The NCAA denied Virginia Tech offensive lineman Brock Hoffman's appeal to immediately play for the Hokies after transferring from Coastal Carolina.
The NCAA rejected the waiver in April before an appeal fell through in August, and the lineman provided his thoughts on the decision to make him wait until 2020.
"First off I would like to thank the entire country for the overwhelming support on my case! We did what we could, but I was informed today that my appeal has been denied and that I will have to sit out the 2019 season. I will redshirt this season and have two years left to play at VT.
"I know it will be a long journey until the 2020 season, but I'm willing to take it to achieve greatness. The goal now is continue developing my body, perfecting my craft, and being a leader for my teammates. I will not let this bring me down!"
Hoffman's tweet notably included a picture of former Oklahoma linebacker Brian Bosworth, who wore a "National Communists Against Athletes" shirt as a protest against the organization suspending him for the 1987 Orange Bowl for steroid usage.
Hoffman tweeted in April that the NCAA denied his waiver then because (a) Virginia Tech is outside a 100-mile radius from his home in Statesville, North Carolina, and (b) that the NCAA "stated that [his] mothers condition has gotten better since being at Coastal Carolina University."
Hoffman also noted that his mother is suffering from "facial paralysis, hear loss and eye sight issues and will never 100% be the same."
Niziolek received the NCAA's reported perspective from a "person familiar with the NCAA process."
"The basis for the decision by the seven-person appeal's committee came down to the timing of Hoffman's transfer," Niziolek wrote. "Tech's compliance department wasn't informed of the specific voting tally."
He also provided more details.
"One of the requirements the NCAA added over the summer to the guidelines that impacted Hoffman stated student-athletes transferring because of an illness in the family 'must occur within or immediately after the academic year.'
"The appeals committee used those guidelines in debating the merits of Hoffman's appeal since it wasn't officially submitted until July."
Numerous people sided with Hoffman after news of his failed appeal broke, including ESPN college football color commentator Todd Blackledge, Chris Hummer of 247Sports and Mike Barber of the Richmond Times-Dispatch.
Todd Blackledge @Todd_Blackledge
Ok, so I just read two consecutive reports on Twitter about CFB transfers. One says Brock Hoffman’s waiver is denied, and the other that Aubrey Solomon’s is granted. Can someone PLEASE explain to me the criteria used to make these decisions?? @dennisdoddcbs @BruceFeldmanCFB
Chris Hummer @chris_hummer

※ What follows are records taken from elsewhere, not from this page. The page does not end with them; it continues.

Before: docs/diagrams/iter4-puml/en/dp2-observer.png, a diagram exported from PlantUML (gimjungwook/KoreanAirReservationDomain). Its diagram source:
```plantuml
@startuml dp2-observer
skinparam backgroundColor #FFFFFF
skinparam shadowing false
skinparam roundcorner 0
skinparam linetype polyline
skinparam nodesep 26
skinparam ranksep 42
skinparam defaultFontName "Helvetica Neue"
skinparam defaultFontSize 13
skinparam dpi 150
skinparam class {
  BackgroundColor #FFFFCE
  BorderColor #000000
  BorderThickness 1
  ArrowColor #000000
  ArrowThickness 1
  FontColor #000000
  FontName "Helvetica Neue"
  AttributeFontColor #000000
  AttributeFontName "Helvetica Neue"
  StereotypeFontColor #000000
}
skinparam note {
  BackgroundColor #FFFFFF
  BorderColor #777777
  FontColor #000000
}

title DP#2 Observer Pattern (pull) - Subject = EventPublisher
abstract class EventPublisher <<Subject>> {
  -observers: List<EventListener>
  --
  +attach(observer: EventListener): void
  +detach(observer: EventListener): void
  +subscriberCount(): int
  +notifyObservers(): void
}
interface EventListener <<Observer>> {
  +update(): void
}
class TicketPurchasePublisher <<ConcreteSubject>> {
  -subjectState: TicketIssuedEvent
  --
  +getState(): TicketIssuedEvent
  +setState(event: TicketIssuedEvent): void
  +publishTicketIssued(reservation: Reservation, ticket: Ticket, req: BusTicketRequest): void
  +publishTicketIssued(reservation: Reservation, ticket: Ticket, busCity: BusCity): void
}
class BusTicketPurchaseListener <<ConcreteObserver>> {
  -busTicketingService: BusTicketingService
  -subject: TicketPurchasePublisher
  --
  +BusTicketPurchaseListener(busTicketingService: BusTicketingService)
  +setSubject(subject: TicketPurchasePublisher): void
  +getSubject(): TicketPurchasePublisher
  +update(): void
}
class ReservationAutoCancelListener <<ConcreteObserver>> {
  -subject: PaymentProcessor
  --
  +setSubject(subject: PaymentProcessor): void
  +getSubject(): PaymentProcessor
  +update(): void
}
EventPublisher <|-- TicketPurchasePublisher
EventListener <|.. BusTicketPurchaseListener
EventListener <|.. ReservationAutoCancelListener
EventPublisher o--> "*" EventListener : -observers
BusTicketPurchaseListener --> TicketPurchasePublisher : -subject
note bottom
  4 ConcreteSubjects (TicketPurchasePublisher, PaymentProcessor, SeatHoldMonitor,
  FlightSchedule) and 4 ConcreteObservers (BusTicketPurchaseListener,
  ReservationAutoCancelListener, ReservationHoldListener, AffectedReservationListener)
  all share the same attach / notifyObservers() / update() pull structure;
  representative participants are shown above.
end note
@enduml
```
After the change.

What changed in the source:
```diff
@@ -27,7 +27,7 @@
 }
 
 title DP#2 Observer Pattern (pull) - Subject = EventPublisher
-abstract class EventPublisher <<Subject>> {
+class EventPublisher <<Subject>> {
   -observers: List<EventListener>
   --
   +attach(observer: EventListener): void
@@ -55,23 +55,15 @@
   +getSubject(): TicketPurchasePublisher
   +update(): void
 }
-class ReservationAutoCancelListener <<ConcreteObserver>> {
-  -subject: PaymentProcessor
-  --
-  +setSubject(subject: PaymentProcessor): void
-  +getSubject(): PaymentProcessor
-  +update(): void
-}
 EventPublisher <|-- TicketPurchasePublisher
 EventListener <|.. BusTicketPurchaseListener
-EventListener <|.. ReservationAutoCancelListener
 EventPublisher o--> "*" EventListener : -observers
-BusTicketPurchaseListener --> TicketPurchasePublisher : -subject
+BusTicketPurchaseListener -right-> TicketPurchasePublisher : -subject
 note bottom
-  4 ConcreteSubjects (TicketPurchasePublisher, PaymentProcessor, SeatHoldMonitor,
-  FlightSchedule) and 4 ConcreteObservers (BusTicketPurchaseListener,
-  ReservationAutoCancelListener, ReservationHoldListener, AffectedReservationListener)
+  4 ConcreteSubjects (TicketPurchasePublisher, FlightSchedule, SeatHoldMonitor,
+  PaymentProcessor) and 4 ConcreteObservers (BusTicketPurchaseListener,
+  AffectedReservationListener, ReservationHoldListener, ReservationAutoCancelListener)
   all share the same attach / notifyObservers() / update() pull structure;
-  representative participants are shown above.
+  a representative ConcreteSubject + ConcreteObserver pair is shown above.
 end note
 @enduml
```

We're never going to get full wavier stories due to FERPA rules. But man, it's a bad look for the NCAA that Brock Hoffman and Luke Ford, both of whom transferred because of sick family members, are sitting this year, while other high-profile examples are eligible. https://t.co/MZ4fbFJ69y
Mike Barber @RTD_MikeBarber
In a million years you wouldn't be able to convince me that best interest of student athletes was served by NCAA's decision in Brock Hoffman case. And if it's accurate they penalized him for trying to stick it out at CCU for 2 years before moving closer to home, that's abhorrent.
WCNC Sports Director Nick Carboni also wondered why Hoffman's appeal to play immediately was denied while some quarterbacks (the two biggest names being Ohio State's Justin Fields and Oklahoma's Jalen Hurts) are allowed to suit up right away:
Hoffman will be eligible to play beginning Sept. 5, 2020, when the Hokies host Liberty.